» What you will do
Across the material below, say how many lines contain the string "null", and add no other words.
━━ Material shown
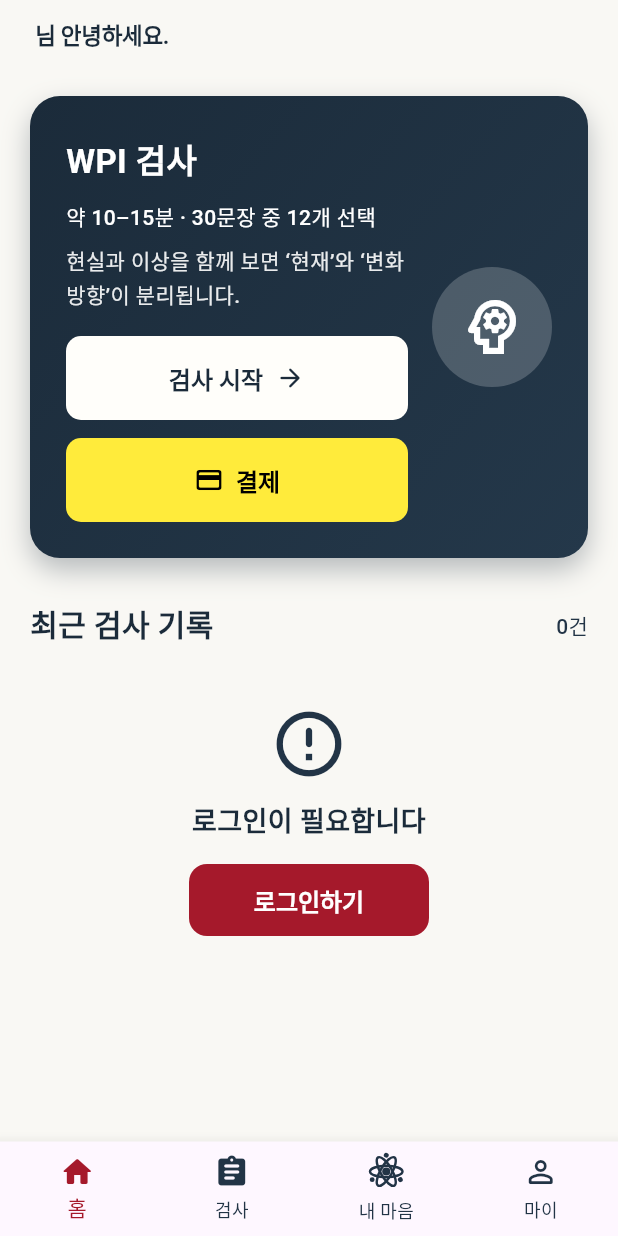
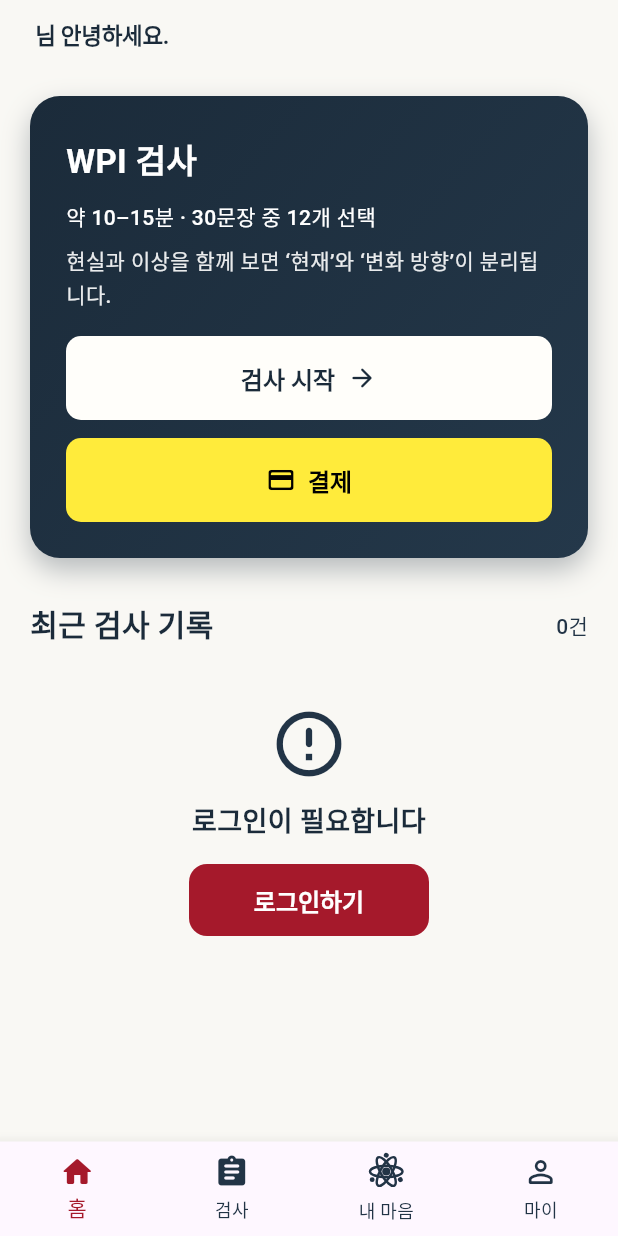
Before and after one commit to wpipainfree/interpreter_front_flutter, a Flutter app: the MainShell screen opened by its route, on a phone screen of 412 x 824 dp. Run offline on Flutter 3.47's test engine with Material 3 defaults, Android fonts, the phone set to English and light mode, and no system bars; our stand-ins replace dio, flutter_local_notifications, flutter_markdown, flutter_secure_storage, flutter_svg, shared_preferences and 2 more; accounts and stored records are empty; Roboto replaces fonts that are missing (Pretendard).

Commit message:
Refactor DashboardScreen and WpiReviewScreen: Remove unused UI components for a cleaner layout. Update app bar actions to enhance navigation flow and user experience across test-related screens. Implement consistent exit flow logic to improve state management when closing test screens.

```diff
--- a/lib/screens/dashboard_screen.dart
+++ b/lib/screens/dashboard_screen.dart
@@ -538,20 +538,6 @@ class _DashboardScreenState extends State<DashboardScreen> {
                   ],
                 ),
               ),
-              const SizedBox(width: 16),
-              Container(
-                width: 80,
-                height: 80,
-                decoration: BoxDecoration(
-                  color: AppColors.textOnDark.withOpacity(0.2),
-                  shape: BoxShape.circle,
-                ),
-                child: const Icon(
-                  Icons.psychology_outlined,
-                  size: 48,
-                  color: AppColors.textOnDark,
-                ),
-              ),
             ],
           ),
         ),
@@ -767,13 +753,6 @@ class _AccountCard extends StatelessWidget {
           ),
           child: Row(
             children: [
-              CircleAvatar(
-                radius: 26,
-                backgroundColor: AppColors.primary.withOpacity(0.1),
-                child: const Icon(Icons.psychology_alt_rounded,
-                    color: AppColors.primary),
-              ),
-              const SizedBox(width: 16),
               Expanded(
                 child: Column(
                   crossAxisAlignment: CrossAxisAlignment.start,
--- a/lib/screens/main_shell.dart
+++ b/lib/screens/main_shell.dart
@@ -3,7 +3,7 @@ import '../services/auth_service.dart';
 import '../utils/app_colors.dart';
 import '../utils/auth_ui.dart';
 import '../utils/main_shell_tab_controller.dart';
-import 'package:flutter_svg/flutter_svg.dart';
+import '../widgets/atom_icon.dart';
 import 'dashboard_screen.dart';
 import 'test/test_intro_screen.dart';
 import 'mymind/my_mind_page.dart';
@@ -77,7 +77,7 @@ class _MainShellState extends State<MainShell> {
                 label: '검사',
               ),
               BottomNavigationBarItem(
-                icon: _AtomIcon(size: 26),
+                icon: const AtomIcon(size: 26),
                 label: '내 마음',
               ),
               const BottomNavigationBarItem(
@@ -103,35 +103,3 @@ class _MainShellState extends State<MainShell> {
     MainShellTabController.index.value = i;
   }
 }
-
-class _AtomIcon extends StatelessWidget {
-  const _AtomIcon({this.size = 24});
-
-  final double size;
-
-  static const String _svg = '''
-<svg xmlns="http://www.w3.org/2000/svg" width="24" height="24" viewBox="0 0 24 24">
-  <circle cx="12" cy="12" r="2.5" fill="currentColor"/>
-
-  <ellipse cx="12" cy="12" rx="3.5" ry="10" fill="none" stroke="currentColor" stroke-width="1.5" transform="rotate(30 12 12)"/>
-  <ellipse cx="12" cy="12" rx="3.5" ry="10" fill="none" stroke="currentColor" stroke-width="1.5" transform="rotate(-30 12 12)"/>
-  <ellipse cx="12" cy="12" rx="10" ry="3.5" fill="none" stroke="currentColor" stroke-width="1.5"/>
-
-  <circle cx="12" cy="2" r="1.5" fill="currentColor" transform="rotate(30 12 2)"/>
-  <circle cx="20.66" cy="17" r="1.5" fill="currentColor" transform="rotate(-30 20.66 17)"/>
-  <circle cx="3.34" cy="17" r="1.5" fill="currentColor"/>
-</svg>
-''';
-
-  @override
-  Widget build(BuildContext context) {
-    final iconTheme = IconTheme.of(context);
-    final color = iconTheme.color;
-    return SvgPicture.string(
-      _svg,
-      width: size,
-      height: size,
-      colorFilter: color != null ? ColorFilter.mode(color, BlendMode.srcIn) : null,
-    );
-  }
-}
--- /dev/null
+++ b/lib/widgets/atom_icon.dart
@@ -0,0 +1,35 @@
+import 'package:flutter/material.dart';
+import 'package:flutter_svg/flutter_svg.dart';
+
+class AtomIcon extends StatelessWidget {
+  const AtomIcon({super.key, this.size = 24});
+
+  final double size;
+
+  static const String _svg = '''
+<svg xmlns="http://www.w3.org/2000/svg" width="24" height="24" viewBox="0 0 24 24">
+  <circle cx="12" cy="12" r="2.5" fill="currentColor"/>
+
+  <ellipse cx="12" cy="12" rx="3.5" ry="10" fill="none" stroke="currentColor" stroke-width="1.5" transform="rotate(30 12 12)"/>
+  <ellipse cx="12" cy="12" rx="3.5" ry="10" fill="none" stroke="currentColor" stroke-width="1.5" transform="rotate(-30 12 12)"/>
+  <ellipse cx="12" cy="12" rx="10" ry="3.5" fill="none" stroke="currentColor" stroke-width="1.5"/>
+
+  <circle cx="12" cy="2" r="1.5" fill="currentColor" transform="rotate(30 12 2)"/>
+  <circle cx="20.66" cy="17" r="1.5" fill="currentColor" transform="rotate(-30 20.66 17)"/>
+  <circle cx="3.34" cy="17" r="1.5" fill="currentColor"/>
+</svg>
+''';
+
+  @override
+  Widget build(BuildContext context) {
+    final iconTheme = IconTheme.of(context);
+    final color = iconTheme.color;
+    return SvgPicture.string(
+      _svg,
+      width: size,
+      height: size,
+      colorFilter:
+          color != null ? ColorFilter.mode(color, BlendMode.srcIn) : null,
+    );
+  }
+}
```
Also changed, not shown: lib/test_flow/role_transition_screen.dart (+23 -5 lines), 4 other files.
━━━━
» Exercise solution
3